▸ Task goal
Search the listing for the word "level" and copy every line where it turns up.

▸ Exercise materials

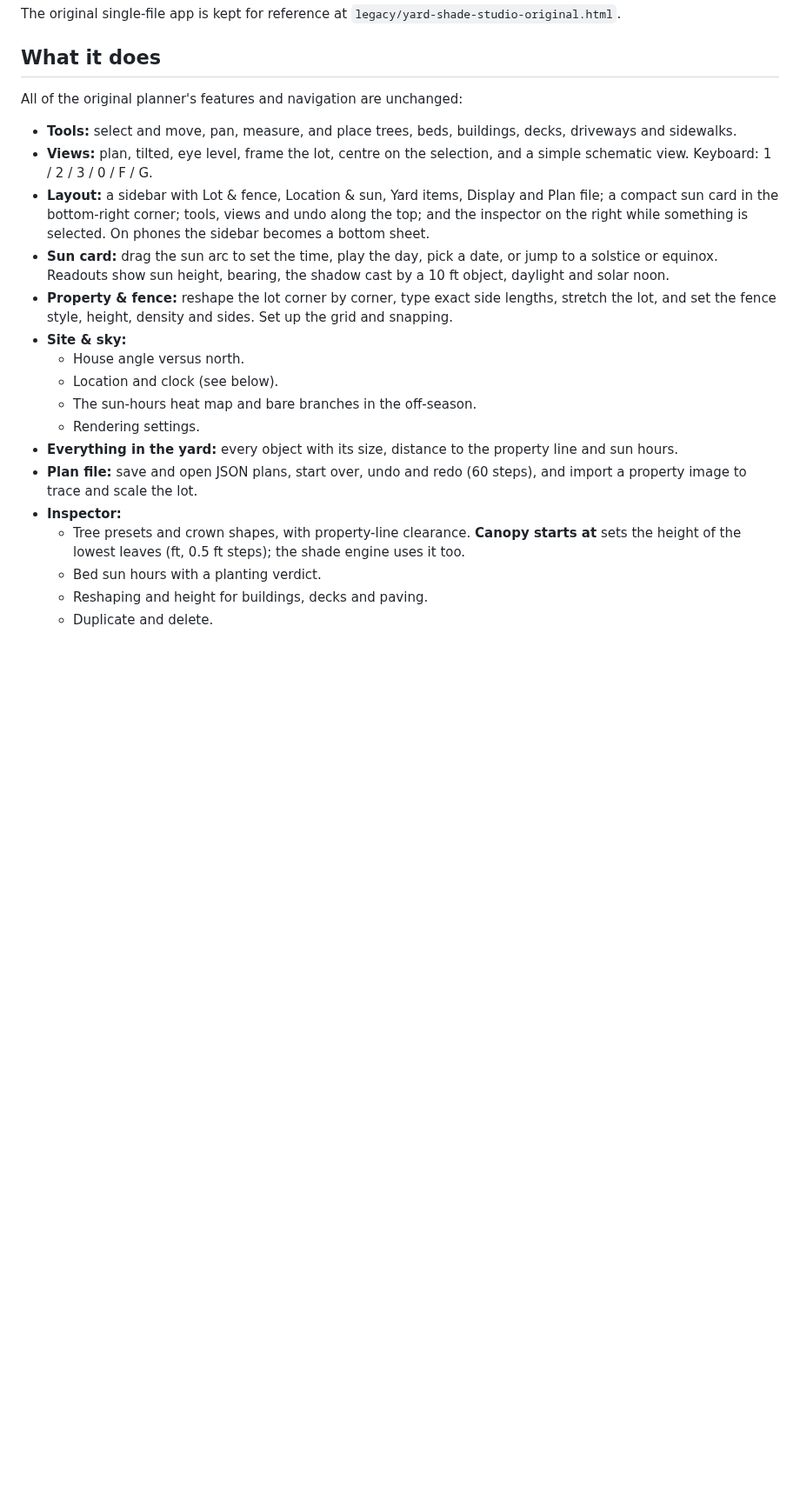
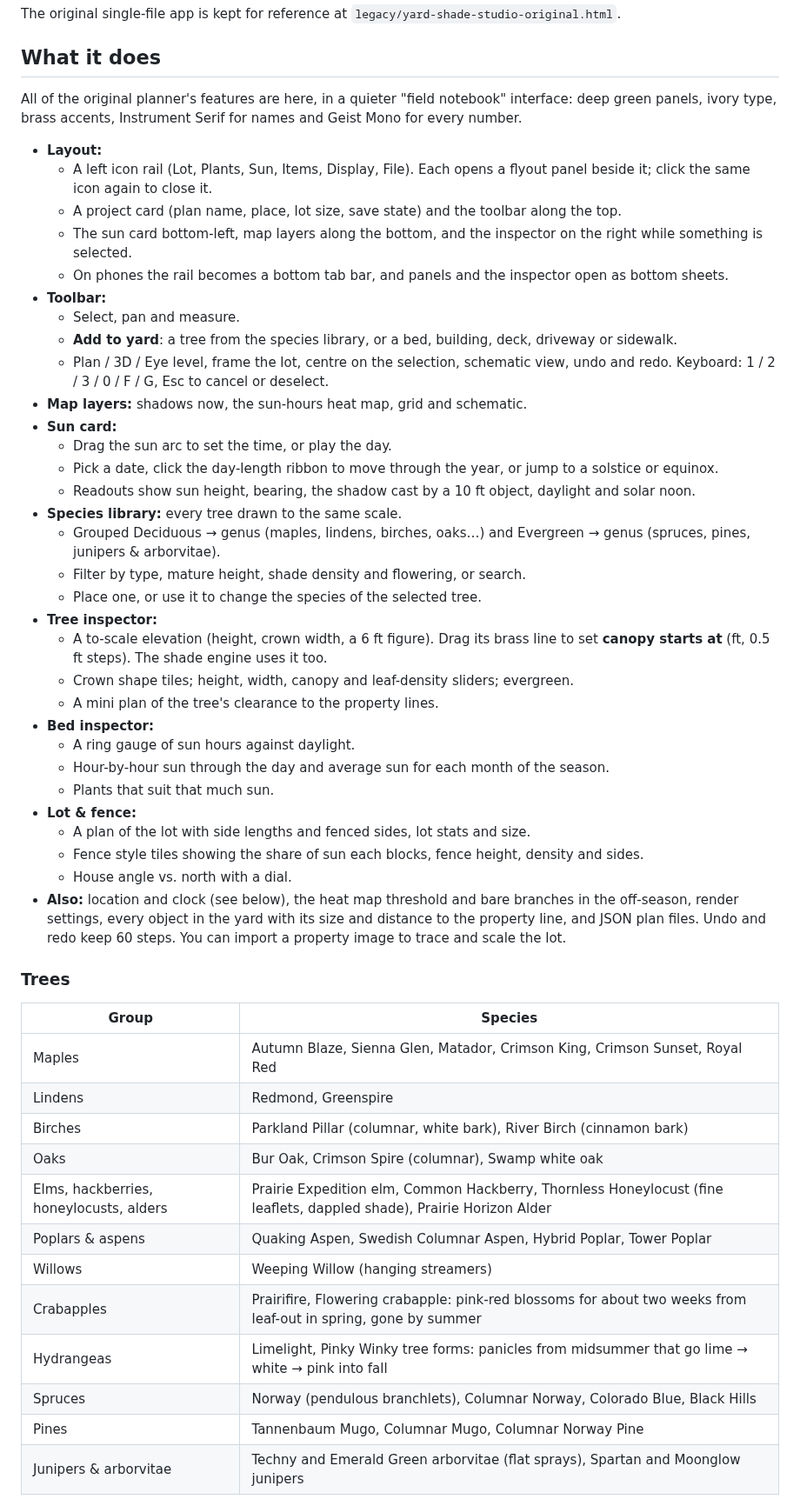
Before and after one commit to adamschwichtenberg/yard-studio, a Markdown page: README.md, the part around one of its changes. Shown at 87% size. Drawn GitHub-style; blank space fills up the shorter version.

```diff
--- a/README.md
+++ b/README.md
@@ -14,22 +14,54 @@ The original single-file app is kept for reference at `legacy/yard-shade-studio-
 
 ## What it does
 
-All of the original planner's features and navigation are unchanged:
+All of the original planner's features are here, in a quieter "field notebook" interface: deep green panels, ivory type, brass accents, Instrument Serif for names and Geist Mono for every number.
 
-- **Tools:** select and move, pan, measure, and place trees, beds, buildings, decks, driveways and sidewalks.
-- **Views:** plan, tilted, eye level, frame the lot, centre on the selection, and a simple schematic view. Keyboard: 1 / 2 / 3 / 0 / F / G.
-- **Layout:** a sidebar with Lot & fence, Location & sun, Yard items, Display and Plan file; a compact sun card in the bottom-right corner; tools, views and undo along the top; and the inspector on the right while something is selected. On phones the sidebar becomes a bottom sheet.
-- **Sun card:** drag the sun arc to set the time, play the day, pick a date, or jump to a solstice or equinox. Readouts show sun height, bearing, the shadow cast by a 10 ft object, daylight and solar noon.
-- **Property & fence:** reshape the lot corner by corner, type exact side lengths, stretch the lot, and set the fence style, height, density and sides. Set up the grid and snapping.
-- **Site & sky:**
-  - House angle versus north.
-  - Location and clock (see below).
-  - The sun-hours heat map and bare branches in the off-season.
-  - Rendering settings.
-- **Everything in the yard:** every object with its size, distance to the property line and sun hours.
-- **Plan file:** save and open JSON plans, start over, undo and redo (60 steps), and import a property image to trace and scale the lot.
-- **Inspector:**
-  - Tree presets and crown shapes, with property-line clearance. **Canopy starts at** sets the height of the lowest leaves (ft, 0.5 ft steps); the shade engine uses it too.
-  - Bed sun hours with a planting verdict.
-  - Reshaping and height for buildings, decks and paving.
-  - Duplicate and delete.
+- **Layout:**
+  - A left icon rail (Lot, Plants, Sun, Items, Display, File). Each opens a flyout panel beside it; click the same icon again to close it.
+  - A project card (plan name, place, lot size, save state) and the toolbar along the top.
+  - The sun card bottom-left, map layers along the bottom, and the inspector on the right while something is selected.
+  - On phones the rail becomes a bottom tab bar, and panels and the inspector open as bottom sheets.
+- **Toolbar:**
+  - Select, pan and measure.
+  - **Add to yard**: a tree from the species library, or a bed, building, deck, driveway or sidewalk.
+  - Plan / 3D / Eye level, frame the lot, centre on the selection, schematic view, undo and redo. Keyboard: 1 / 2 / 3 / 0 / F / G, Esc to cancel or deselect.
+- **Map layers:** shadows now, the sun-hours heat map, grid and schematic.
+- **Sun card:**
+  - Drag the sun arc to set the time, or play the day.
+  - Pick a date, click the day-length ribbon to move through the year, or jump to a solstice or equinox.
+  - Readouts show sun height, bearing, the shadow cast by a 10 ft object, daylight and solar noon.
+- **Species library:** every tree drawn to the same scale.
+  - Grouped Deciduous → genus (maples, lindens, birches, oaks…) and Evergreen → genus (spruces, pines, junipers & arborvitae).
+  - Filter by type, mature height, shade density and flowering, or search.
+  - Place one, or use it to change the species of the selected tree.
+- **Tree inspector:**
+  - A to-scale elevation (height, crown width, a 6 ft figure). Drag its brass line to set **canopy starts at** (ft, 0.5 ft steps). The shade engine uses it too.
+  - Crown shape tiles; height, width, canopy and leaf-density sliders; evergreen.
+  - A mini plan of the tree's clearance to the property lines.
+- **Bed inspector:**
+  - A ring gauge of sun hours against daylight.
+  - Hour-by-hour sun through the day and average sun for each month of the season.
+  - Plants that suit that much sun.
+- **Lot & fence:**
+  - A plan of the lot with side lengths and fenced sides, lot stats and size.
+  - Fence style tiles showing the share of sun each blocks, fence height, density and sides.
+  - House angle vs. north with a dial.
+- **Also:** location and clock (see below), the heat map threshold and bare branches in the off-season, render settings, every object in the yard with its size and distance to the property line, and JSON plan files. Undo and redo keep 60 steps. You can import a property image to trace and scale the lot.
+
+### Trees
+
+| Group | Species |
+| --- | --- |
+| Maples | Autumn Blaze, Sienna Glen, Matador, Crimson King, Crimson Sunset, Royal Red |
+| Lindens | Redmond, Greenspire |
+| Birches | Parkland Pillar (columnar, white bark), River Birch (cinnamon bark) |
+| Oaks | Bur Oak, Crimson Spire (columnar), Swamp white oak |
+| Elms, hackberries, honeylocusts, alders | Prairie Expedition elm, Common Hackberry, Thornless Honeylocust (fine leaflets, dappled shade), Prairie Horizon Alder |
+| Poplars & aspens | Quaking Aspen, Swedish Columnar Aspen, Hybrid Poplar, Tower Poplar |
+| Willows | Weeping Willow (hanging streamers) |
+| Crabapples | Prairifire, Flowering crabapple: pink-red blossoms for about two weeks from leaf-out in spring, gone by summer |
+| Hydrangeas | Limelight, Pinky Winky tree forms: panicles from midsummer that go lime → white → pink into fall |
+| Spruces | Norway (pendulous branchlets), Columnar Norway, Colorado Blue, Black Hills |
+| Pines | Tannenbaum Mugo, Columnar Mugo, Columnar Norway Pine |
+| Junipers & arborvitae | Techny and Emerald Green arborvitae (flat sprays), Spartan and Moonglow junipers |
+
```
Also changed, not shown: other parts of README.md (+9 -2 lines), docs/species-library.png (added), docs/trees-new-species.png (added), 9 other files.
==
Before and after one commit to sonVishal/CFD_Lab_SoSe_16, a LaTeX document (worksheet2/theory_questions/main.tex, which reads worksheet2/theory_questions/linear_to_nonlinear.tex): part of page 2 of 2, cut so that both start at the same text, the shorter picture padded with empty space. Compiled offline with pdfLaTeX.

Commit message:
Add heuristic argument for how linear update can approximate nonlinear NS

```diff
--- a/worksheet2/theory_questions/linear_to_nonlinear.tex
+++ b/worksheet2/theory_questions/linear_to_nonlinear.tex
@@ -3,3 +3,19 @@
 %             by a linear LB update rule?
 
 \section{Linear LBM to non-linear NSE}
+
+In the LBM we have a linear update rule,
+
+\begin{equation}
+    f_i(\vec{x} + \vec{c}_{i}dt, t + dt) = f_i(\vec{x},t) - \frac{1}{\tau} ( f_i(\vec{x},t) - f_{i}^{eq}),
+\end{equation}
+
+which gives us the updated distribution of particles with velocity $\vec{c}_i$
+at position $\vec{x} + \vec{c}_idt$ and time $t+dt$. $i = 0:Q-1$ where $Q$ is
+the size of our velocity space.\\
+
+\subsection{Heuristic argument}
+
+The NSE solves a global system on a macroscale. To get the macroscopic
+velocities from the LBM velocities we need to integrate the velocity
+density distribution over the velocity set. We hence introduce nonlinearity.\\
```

▸ Task output
-- **Views:** plan, tilted, eye level, frame the lot, centre on the selection, and a simple schematic view. Keyboard: 1 / 2 / 3 / 0 / F / G.
+  - Plan / 3D / Eye level, frame the lot, centre on the selection, schematic view, undo and redo. Keyboard: 1 / 2 / 3 / 0 / F / G, Esc to cancel or deselect.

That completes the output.